** Material for the task follows **
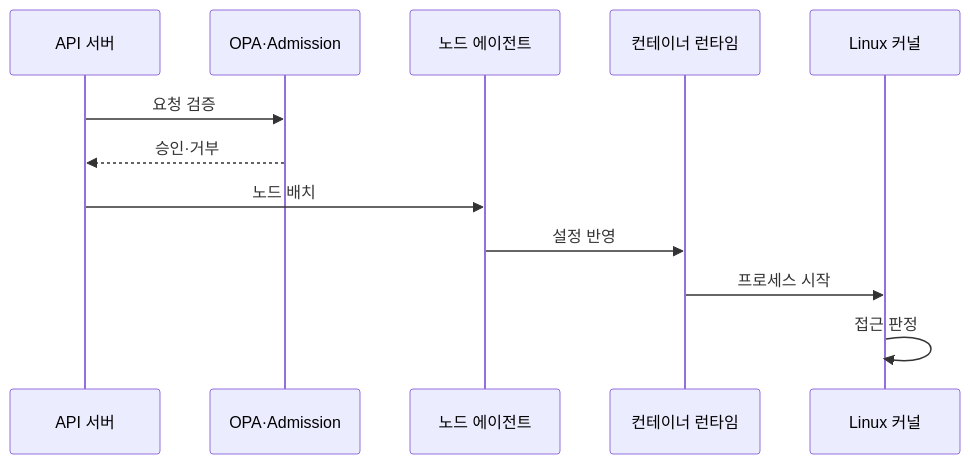
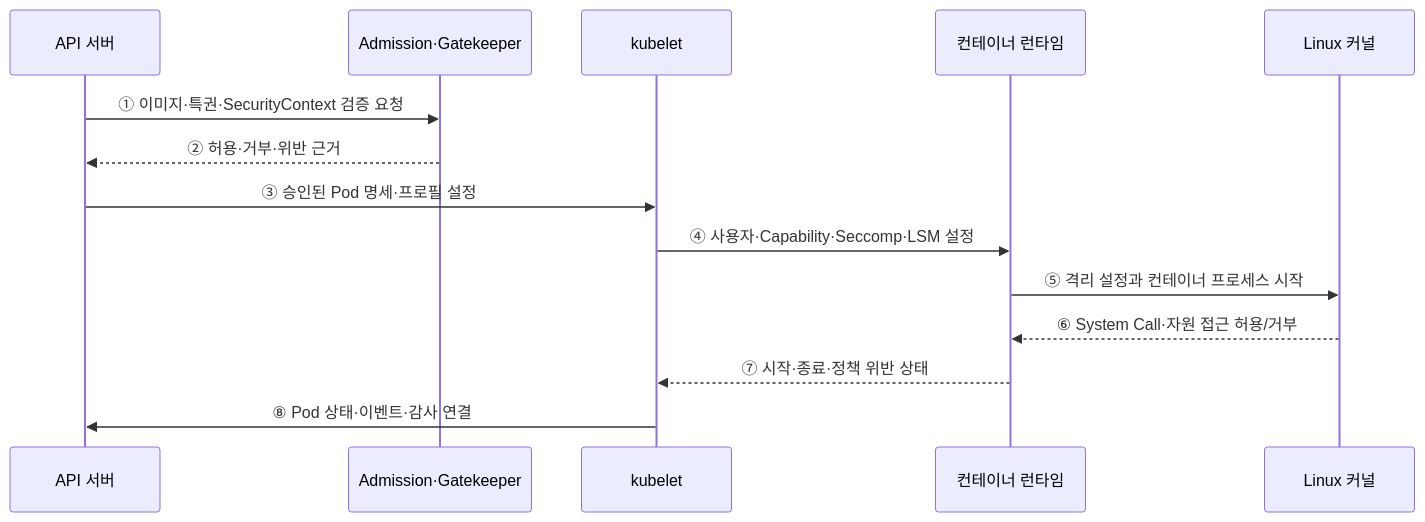
Before and after one commit to agnusdei1207/knowledge-base: the second of 2 diagrams in src/content/docs/notes/03-software/158_container_security.md, drawn with Mermaid. The commit also changed other lines of this file and 20 other files, not shown here.

````diff
--- a/src/content/docs/notes/03-software/158_container_security.md
+++ b/src/content/docs/notes/03-software/158_container_security.md
@@ -83,14 +73,16 @@
 ```mermaid
 sequenceDiagram
     participant A as API 서버
-    participant O as OPA·Admission
-    participant N as 노드 에이전트
+    participant O as Admission·Gatekeeper
+    participant N as kubelet
     participant R as 컨테이너 런타임
     participant K as Linux 커널
-    A->>O: 요청 검증
-    O-->>A: 승인·거부
-    A->>N: 노드 배치
-    N->>R: 설정 반영
-    R->>K: 프로세스 시작
-    K->>K: 접근 판정
+    A->>O: ① 이미지·특권·SecurityContext 검증 요청
+    O-->>A: ② 허용·거부·위반 근거
+    A->>N: ③ 승인된 Pod 명세·프로필 설정
+    N->>R: ④ 사용자·Capability·Seccomp·LSM 설정
+    R->>K: ⑤ 격리 설정과 컨테이너 프로세스 시작
+    K-->>R: ⑥ System Call·자원 접근 허용/거부
+    R-->>N: ⑦ 시작·종료·정책 위반 상태
+    N->>A: ⑧ Pod 상태·이벤트·감사 연결
 ```
````
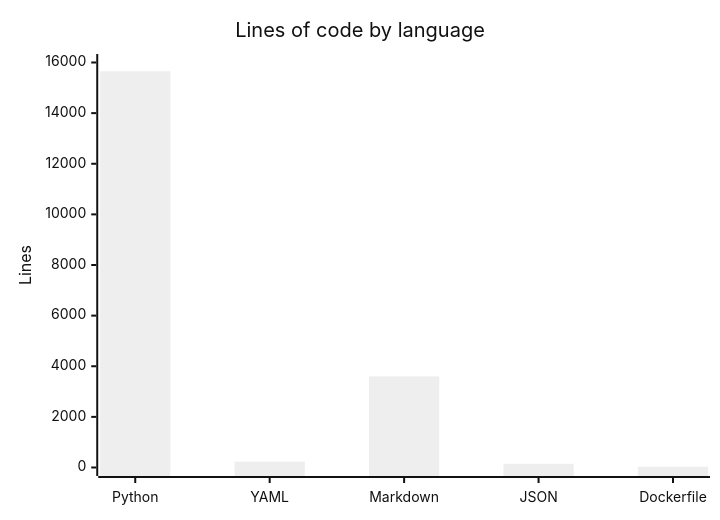
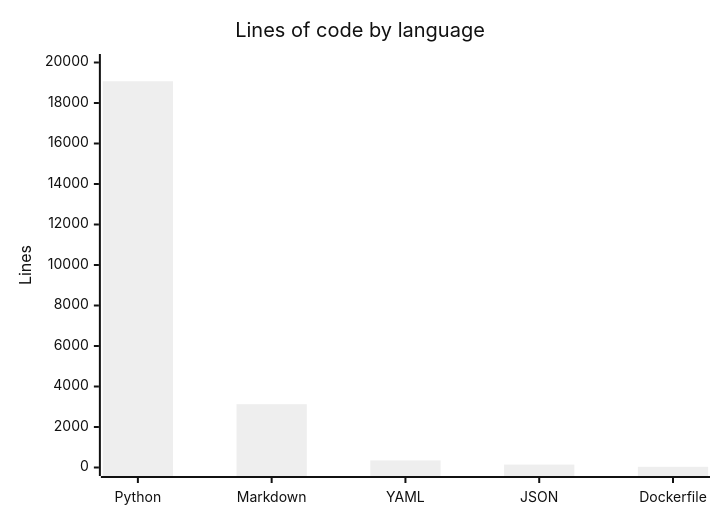
One commit to magnus919/SlopSearX changed the diagram in droid-wiki/by-the-numbers.md. Above: the diagram before and after it, drawn with Mermaid (neutral theme). The commit also changed other lines of this file and 12 other files, not shown here.

````diff
--- a/droid-wiki/by-the-numbers.md
+++ b/droid-wiki/by-the-numbers.md
@@ -20,7 +20,7 @@
 ```mermaid
 xychart-beta
     title "Lines of code by language"
-    x-axis ["Python", "YAML", "Markdown", "JSON", "Dockerfile"]
-    y-axis "Lines" 0 --> 16000
-    bar [15654, 230, 3600, 145, 30]
+    x-axis ["Python", "Markdown", "YAML", "JSON", "Dockerfile"]
+    y-axis "Lines" 0 --> 20000
+    bar [19073, 3126, 350, 145, 35]
 ```
````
** End of Material for the task **
Work item
Could the entries above be copied out exactly, with no pictures included?

Written response
Before and after one commit to agnusdei1207/knowledge-base: the second of 2 diagrams in src/content/docs/notes/03-software/158_container_security.md, drawn with Mermaid. The commit also changed other lines of this file and 20 other files, not shown here.

````diff
--- a/src/content/docs/notes/03-software/158_container_security.md
+++ b/src/content/docs/notes/03-software/158_container_security.md
@@ -83,14 +73,16 @@
 ```mermaid
 sequenceDiagram
     participant A as API 서버
-    participant O as OPA·Admission
-    participant N as 노드 에이전트
+    participant O as Admission·Gatekeeper
+    participant N as kubelet
     participant R as 컨테이너 런타임
     participant K as Linux 커널
-    A->>O: 요청 검증
-    O-->>A: 승인·거부
-    A->>N: 노드 배치
-    N->>R: 설정 반영
-    R->>K: 프로세스 시작
-    K->>K: 접근 판정
+    A->>O: ① 이미지·특권·SecurityContext 검증 요청
+    O-->>A: ② 허용·거부·위반 근거
+    A->>N: ③ 승인된 Pod 명세·프로필 설정
+    N->>R: ④ 사용자·Capability·Seccomp·LSM 설정
+    R->>K: ⑤ 격리 설정과 컨테이너 프로세스 시작
+    K-->>R: ⑥ System Call·자원 접근 허용/거부
+    R-->>N: ⑦ 시작·종료·정책 위반 상태
+    N->>A: ⑧ Pod 상태·이벤트·감사 연결
 ```
````
One commit to magnus919/SlopSearX changed the diagram in droid-wiki/by-the-numbers.md. Above: the diagram before and after it, drawn with Mermaid (neutral theme). The commit also changed other lines of this file and 12 other files, not shown here.

````diff
--- a/droid-wiki/by-the-numbers.md
+++ b/droid-wiki/by-the-numbers.md
@@ -20,7 +20,7 @@
 ```mermaid
 xychart-beta
     title "Lines of code by language"
-    x-axis ["Python", "YAML", "Markdown", "JSON", "Dockerfile"]
-    y-axis "Lines" 0 --> 16000
-    bar [15654, 230, 3600, 145, 30]
+    x-axis ["Python", "Markdown", "YAML", "JSON", "Dockerfile"]
+    y-axis "Lines" 0 --> 20000
+    bar [19073, 3126, 350, 145, 35]
 ```
````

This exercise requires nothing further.